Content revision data
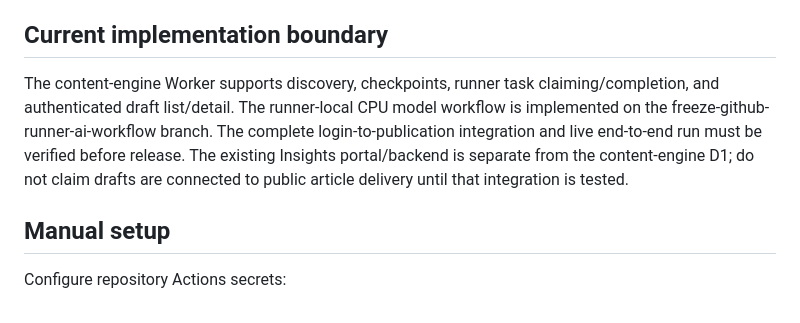
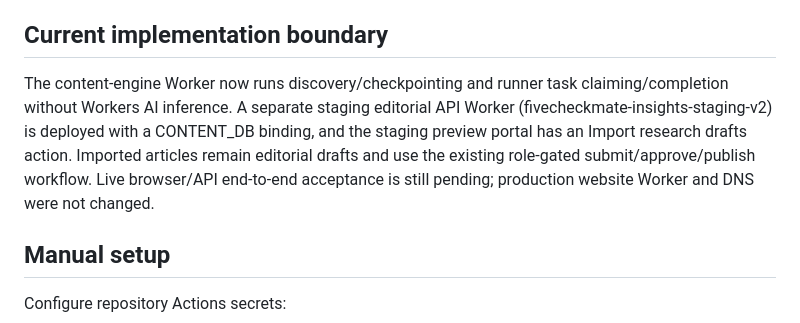
Before and after one commit to RamakrishnaSemaladhari/content-engine, a Markdown page: README.md, the part around the change. Drawn GitHub-style.

Commit message:
Record staging editorial integration deployment

```diff
--- a/README.md
+++ b/README.md
@@ -32,7 +32,7 @@ Free-only research and article drafting for FiveCheckMate Insights. The architec
 
 ## Current implementation boundary
 
-The content-engine Worker supports discovery, checkpoints, runner task claiming/completion, and authenticated draft list/detail. The runner-local CPU model workflow is implemented on the freeze-github-runner-ai-workflow branch. The complete login-to-publication integration and live end-to-end run must be verified before release. The existing Insights portal/backend is separate from the content-engine D1; do not claim drafts are connected to public article delivery until that integration is tested.
+The content-engine Worker now runs discovery/checkpointing and runner task claiming/completion without Workers AI inference. A separate staging editorial API Worker (fivecheckmate-insights-staging-v2) is deployed with a CONTENT_DB binding, and the staging preview portal has an Import research drafts action. Imported articles remain editorial drafts and use the existing role-gated submit/approve/publish workflow. Live browser/API end-to-end acceptance is still pending; production website Worker and DNS were not changed.
 
 ## Manual setup
 
```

EXERCISE DESCRIPTION: Return every line of the entries above that the string "README" appears in.

EXERCISE SOLUTION:
Before and after one commit to RamakrishnaSemaladhari/content-engine, a Markdown page: README.md, the part around the change. Drawn GitHub-style.
--- a/README.md
+++ b/README.md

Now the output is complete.